**To do:** How many lines in the entries below contain the word "endblock"? Answer with the number and nothing else.

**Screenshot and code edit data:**
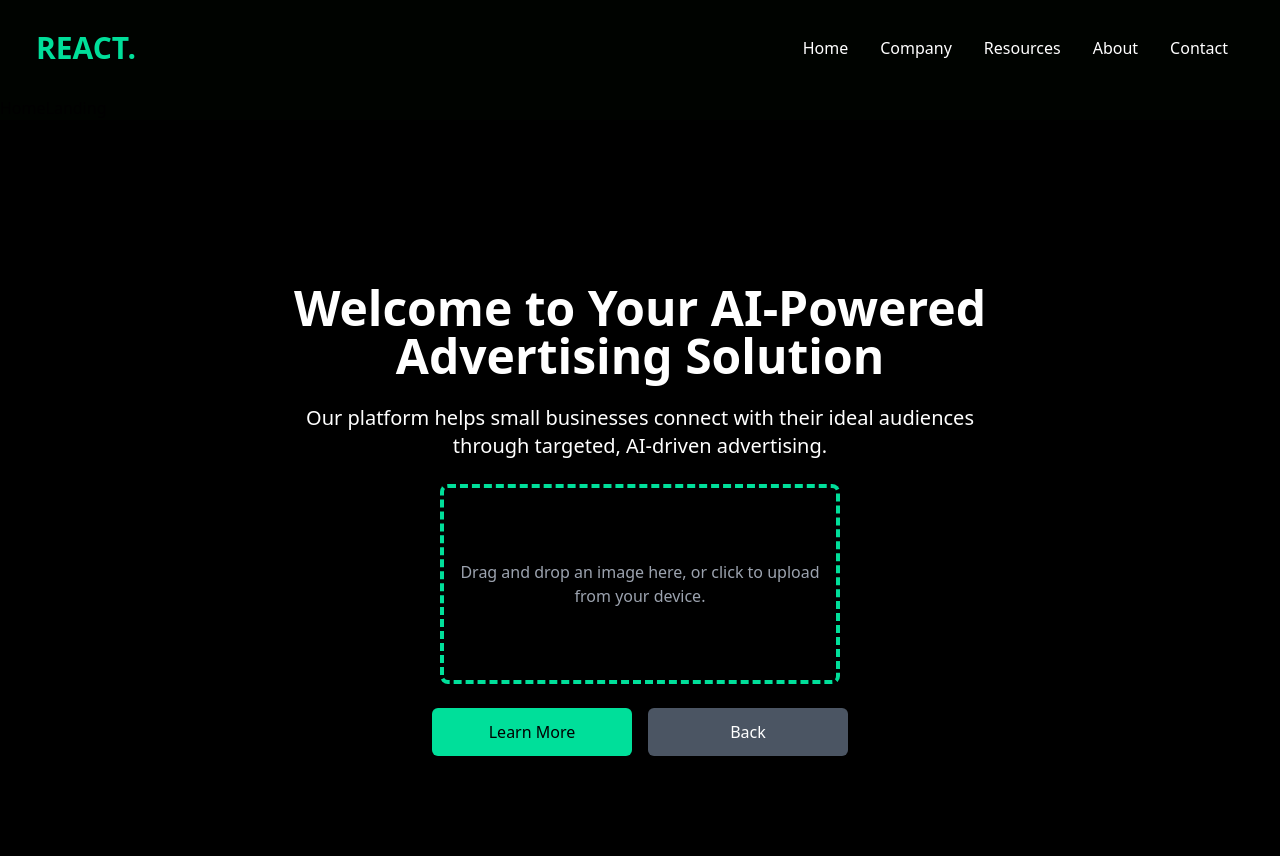
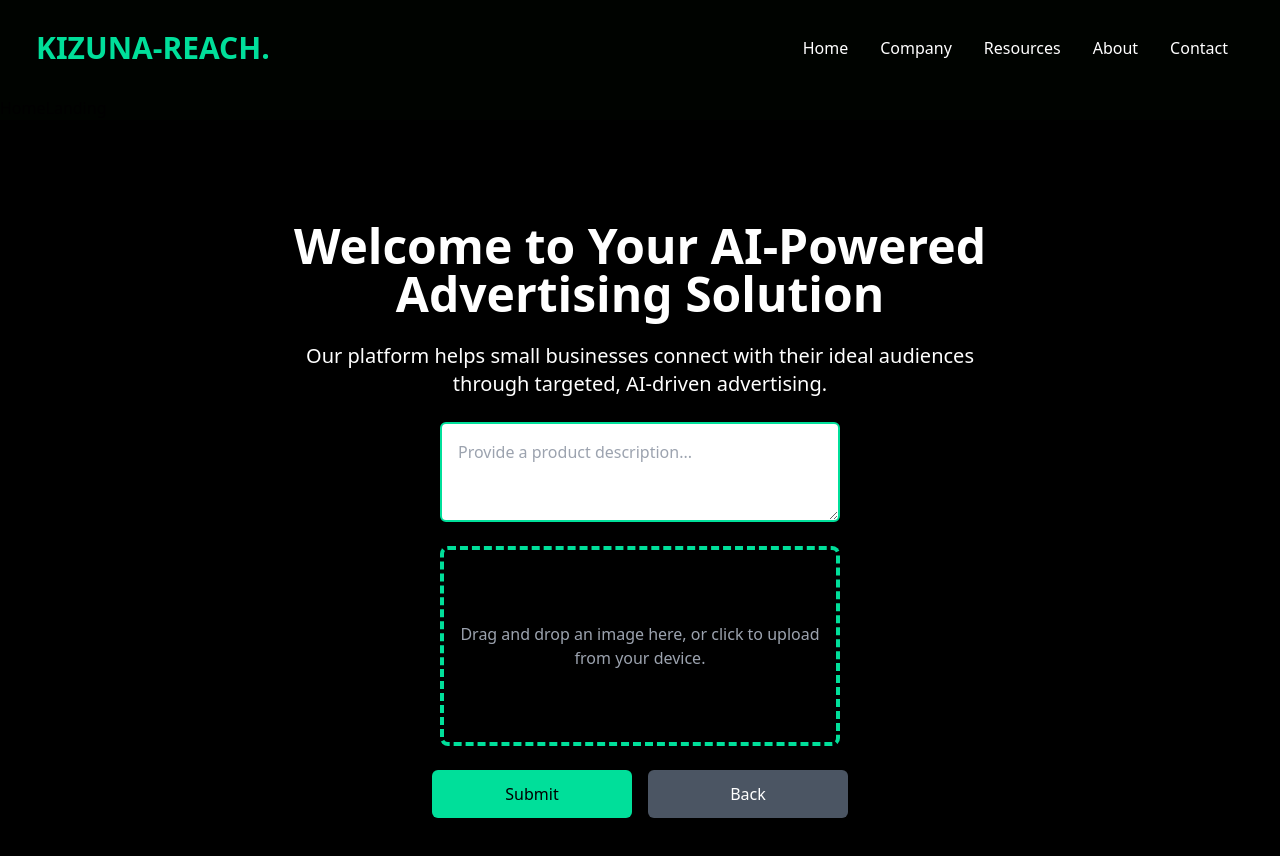
Before and after one commit to jz0527/SushiHacksFrontend, a React (Create React App) app: page / in a window 1280 px wide. Both pictures are taken after a click on the button "Landing". Shown: the top 856 px of the page. Built offline with nearby package versions, Linux system fonts and the light colour scheme.

Commit message:
Add product description text box, modify navbar and foot

```diff
--- a/src/components/Footer.jsx
+++ b/src/components/Footer.jsx
@@ -11,7 +11,7 @@ const Footer = () => {
   return (
     <div className='max-w-[1240px] mx-auto py-16 px-4 grid lg:grid-cols-3 gap-8 text-gray-300'>
       <div>
-        <h1 className='w-full text-3xl font-bold text-[#00df9a]'>REACT.</h1>
+        <h1 className='w-full text-3xl font-bold text-[#00df9a]'>KIZUNA-REACH.</h1>
         <p className='py-4'>Lorem, ipsum dolor sit amet consectetur adipisicing elit. Id odit ullam iste repellat consequatur libero reiciendis, blanditiis accusantium.</p>
         <div className='flex justify-between md:w-[75%] my-6'>
             <FaFacebookSquare size={30} />
--- a/src/components/Landing.jsx
+++ b/src/components/Landing.jsx
@@ -2,6 +2,7 @@ import React, { useState } from 'react';
 
 const Landing = ({ setCurrentPage }) => {
   const [image, setImage] = useState(null);
+  const [description, setDescription] = useState('');
 
   const handleDrop = (e) => {
     e.preventDefault();
@@ -22,6 +23,12 @@ const Landing = ({ setCurrentPage }) => {
     e.preventDefault();
   };
 
+  const handleSubmit = () => {
+    // Add submit logic here
+    console.log("Submitted description:", description);
+    console.log("Submitted image:", image);
+  };
+
   return (
     <div className='text-white h-screen bg-black flex flex-col items-center justify-center'>
       <div className='text-center p-10 max-w-[800px] mx-auto flex flex-col items-center gap-6'>
@@ -29,6 +36,14 @@ const Landing = ({ setCurrentPage }) => {
         <p className='text-xl'>
           Our platform helps small businesses connect with their ideal audiences through targeted, AI-driven advertising.
         </p>
+
+        {/* Product Description Text Box */}
+        <textarea
+          value={description}
+          onChange={(e) => setDescription(e.target.value)}
+          placeholder='Provide a product description...'
+          className='w-full max-w-[400px] h-[100px] border-2 border-[#00df9a] rounded-md p-4 text-black bg-white'
+        />
 
         {/* Drop Area */}
         <div
@@ -54,8 +69,11 @@ const Landing = ({ setCurrentPage }) => {
 
         {/* Buttons */}
         <div className='flex gap-4'>
-          <button className='bg-[#00df9a] w-[200px] rounded-md font-medium py-3 text-black'>
-            Learn More
+          <button
+            onClick={handleSubmit}
+            className='bg-[#00df9a] w-[200px] rounded-md font-medium py-3 text-black'
+          >
+            Submit
           </button>
           <button
             onClick={() => setCurrentPage('home')}
--- a/src/components/Navbar.jsx
+++ b/src/components/Navbar.jsx
@@ -10,7 +10,7 @@ const Navbar = () => {
 
   return (
     <div className='flex justify-between items-center h-24 max-w-[1240px] mx-auto px-4 text-white'>
-      <h1 className='w-full text-3xl font-bold text-[#00df9a]'>REACT.</h1>
+      <h1 className='w-full text-3xl font-bold text-[#00df9a]'>KIZUNA-REACH.</h1>
       <ul className='hidden md:flex'>
         <li className='p-4'>Home</li>
         <li className='p-4'>Company</li>
@@ -22,7 +22,7 @@ const Navbar = () => {
           {nav ? <AiOutlineClose size={20}/> : <AiOutlineMenu size={20} />}
       </div>
       <ul className={nav ? 'fixed left-0 top-0 w-[60%] h-full border-r border-r-gray-900 bg-[#000300] ease-in-out duration-500' : 'ease-in-out duration-500 fixed left-[-100%]'}>
-        <h1 className='w-full text-3xl font-bold text-[#00df9a] m-4'>REACT.</h1>
+        <h1 className='w-full text-3xl font-bold text-[#00df9a] m-4'>KIZUNA-REACH.</h1>
           <li className='p-4 border-b border-gray-600'>Home</li>
           <li className='p-4 border-b border-gray-600'>Company</li>
           <li className='p-4 border-b border-gray-600'>Resources</li>
```
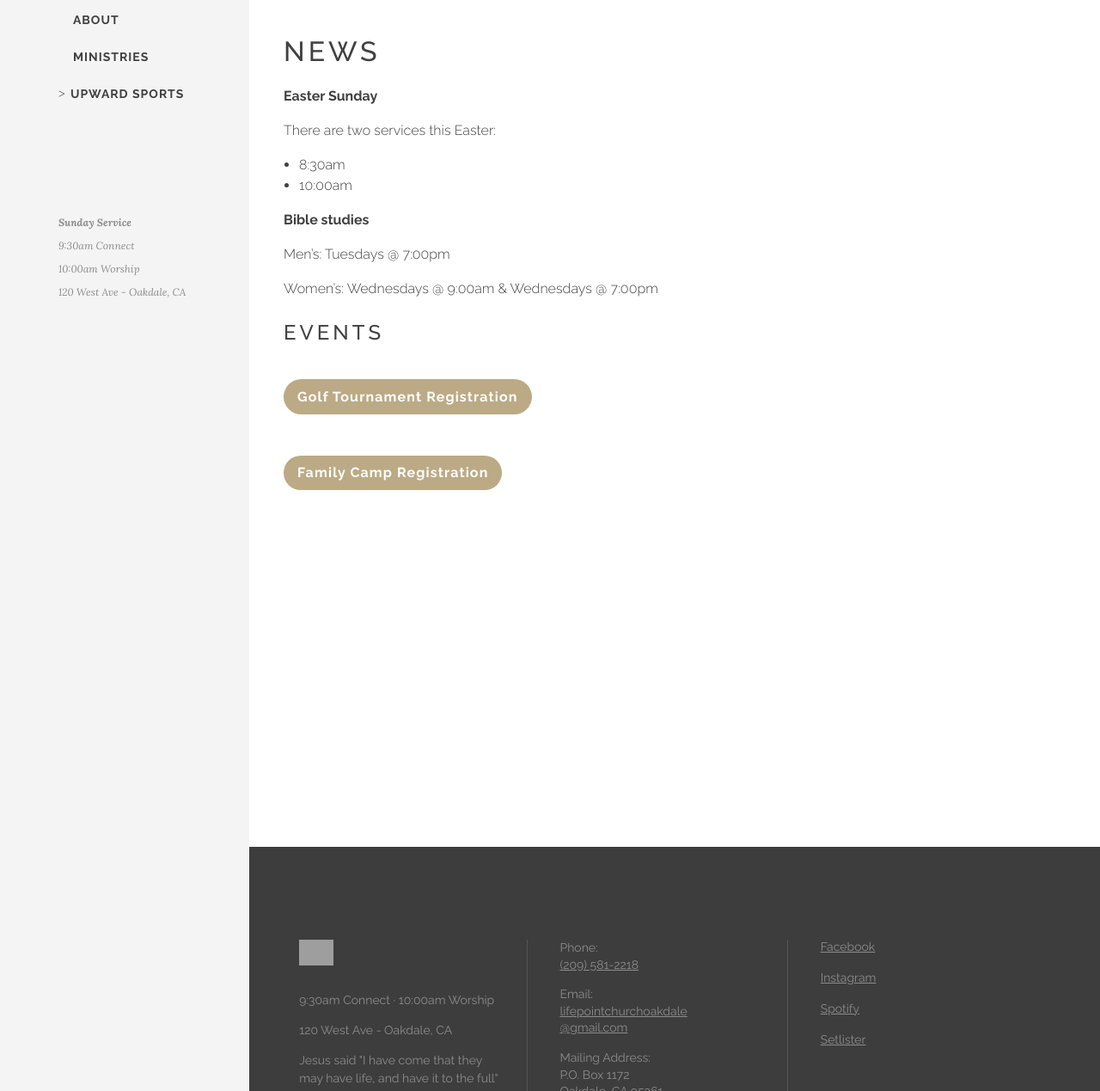
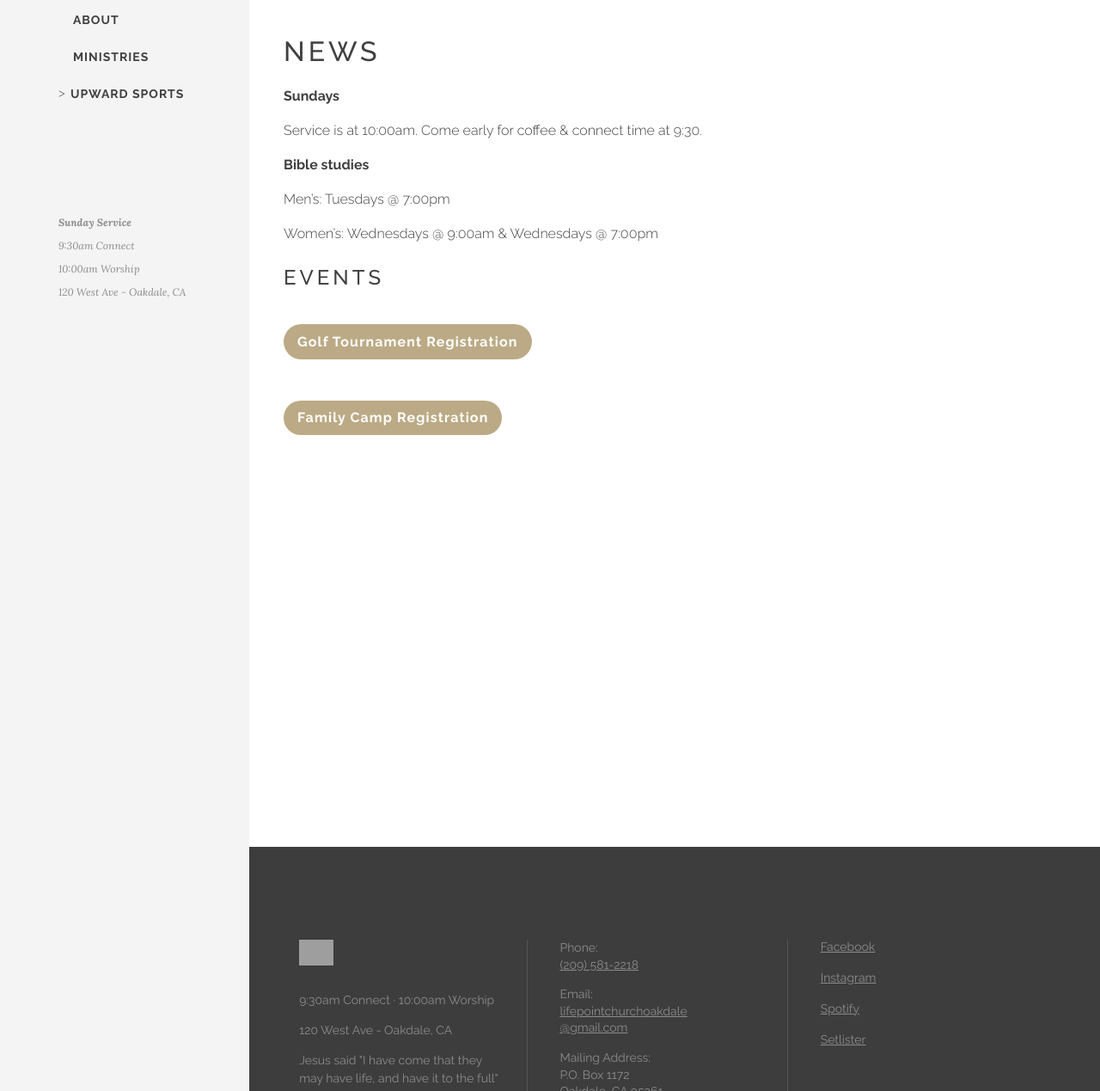
Before and after one commit to tybenz/lifepoint.github.io, a Jekyll site: the page built from index.md, in a window 1280 px wide. Shown: the part 300-1569 px from the top of the page at 86% size. Built offline with Jekyll 4.4.1, drawn with Linux system fonts in a browser that asks for light colours; some web fonts are replaced; grey boxes are pictures that could not be loaded.

Commit message:
Update index.md

```diff
--- a/index.md
+++ b/index.md
@@ -7,12 +7,9 @@ published: true
 
 # News
 
-**Easter Sunday**
+**Sundays**
 
-There are two services this Easter:
-
-- 8:30am
-- 10:00am
+Service is at 10:00am. Come early for coffee & connect time at 9:30.
 
 **Bible studies**
 
```
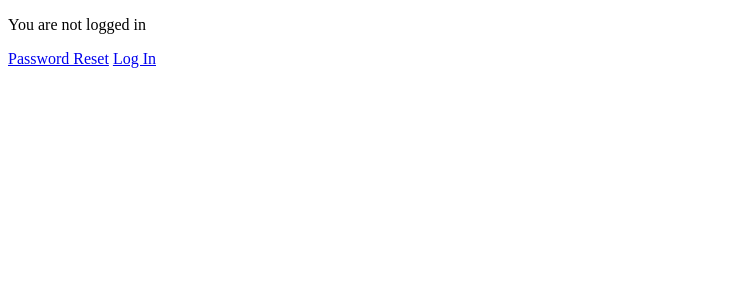
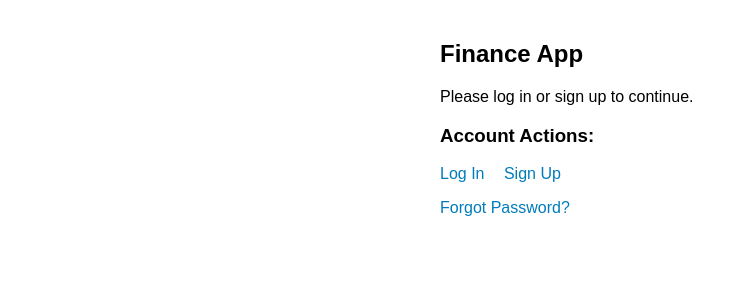
Before and after one commit to pdrm26/life-ledger, a Django app: template templates/home.html in a window 1280 px wide. Shown: the top 300 px of the page, without its empty margins (0-744 px from the left). Run offline with Django 3.2, Linux system fonts and the light colour scheme; the template is opened without the code that fills it, so the values that code supplies are empty.

Commit message:
refactor: rebrand the style of the pages

```diff
--- a/templates/base.html
+++ b/templates/base.html
@@ -1,17 +1,39 @@
 <!DOCTYPE html>
 <html>
 <head>
-    <meta charset="utf-8" />
-    <title>{% block title %} Finance App {% endblock %}</title>
+    <meta charset="utf-8">
+    <title>{% block title %}Finance App{% endblock %}</title>
+    <style>
+        body { font-family: Arial, sans-serif; margin: 40px; }
+        .container { max-width: 400px; margin: 0 auto; }
+        input[type="text"], input[type="email"], input[type="password"] {
+            width: 100%; padding: 8px; margin: 8px 0;
+        }
+        button {
+            padding: 10px 20px; background: #007cba; color: white;
+            border: none; cursor: pointer; margin-right: 10px;
+        }
+        .error { color: red; margin: 10px 0; }
+        .logout-form { text-align: right; margin-bottom: 20px; }
+        a { color: #007cba; text-decoration: none; margin-right: 15px; }
+        a:hover { text-decoration: underline; }
+        .helptext { font-size: 12px; color: #666; margin: 5px 0; }
+        ul.errorlist { color: red; padding-left: 0; list-style: none; }
+        ul.errorlist li { margin: 5px 0; }
+    </style>
 </head>
-
 <body>
     {% if user.is_authenticated %}
-      <form method="POST" action="{% url 'logout' %}">
+        <div class="logout-form">
+            <form method="POST" action="{% url 'logout' %}" style="display: inline;">
                 {% csrf_token %}
-        <button type="submit">Logout</button>
+                <button type="submit">Logout ({{ user.username }})</button>
             </form>
+        </div>
     {% endif %}
-    <main>{% block content %} {% endblock %}</main>
+
+    <div class="container">
+        {% block content %}{% endblock %}
+    </div>
 </body>
 </html>
--- a/templates/home.html
+++ b/templates/home.html
@@ -1,14 +1,24 @@
 {% extends "base.html" %}
+{% block title %}Home - Finance App{% endblock %}
+{% block content %}
+    {% if user.is_authenticated %}
+        <h2>Welcome, {{ user.username }}!</h2>
+        <p>You are successfully logged in.</p>
 
-{% block title %}Home{% endblock %}
+        <h3>Account Options:</h3>
+        <p><a href="{% url 'password_change' %}">Change Password</a></p>
 
-{% block content %}
-{% if user.is_authenticated %}
-    <p>Hi {{ user.username }}!</p>
-    <p><a href="{% url 'password_change' %}">Password Change</a></p>
-{% else %}
-    <p>You are not logged in</p>
-    <a href="{% url 'password_reset' %}">Password Reset</a>
-    <a href="{% url 'login' %}">Log In</a>
-{% endif %}
+    {% else %}
+        <h2>Finance App</h2>
+        <p>Please log in or sign up to continue.</p>
+
+        <h3>Account Actions:</h3>
+        <p>
+            <a href="{% url 'login' %}">Log In</a>
+            <a href="{% url 'signup' %}">Sign Up</a>
+        </p>
+        <p>
+            <a href="{% url 'password_reset' %}">Forgot Password?</a>
+        </p>
+    {% endif %}
 {% endblock %}
```
Also changed, not shown: templates/registration/login.html (+27 -3 lines), templates/registration/signup.html (+43 -8 lines). Lines whose indentation alone changed are shown as unchanged.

**Response to this exercise:** 7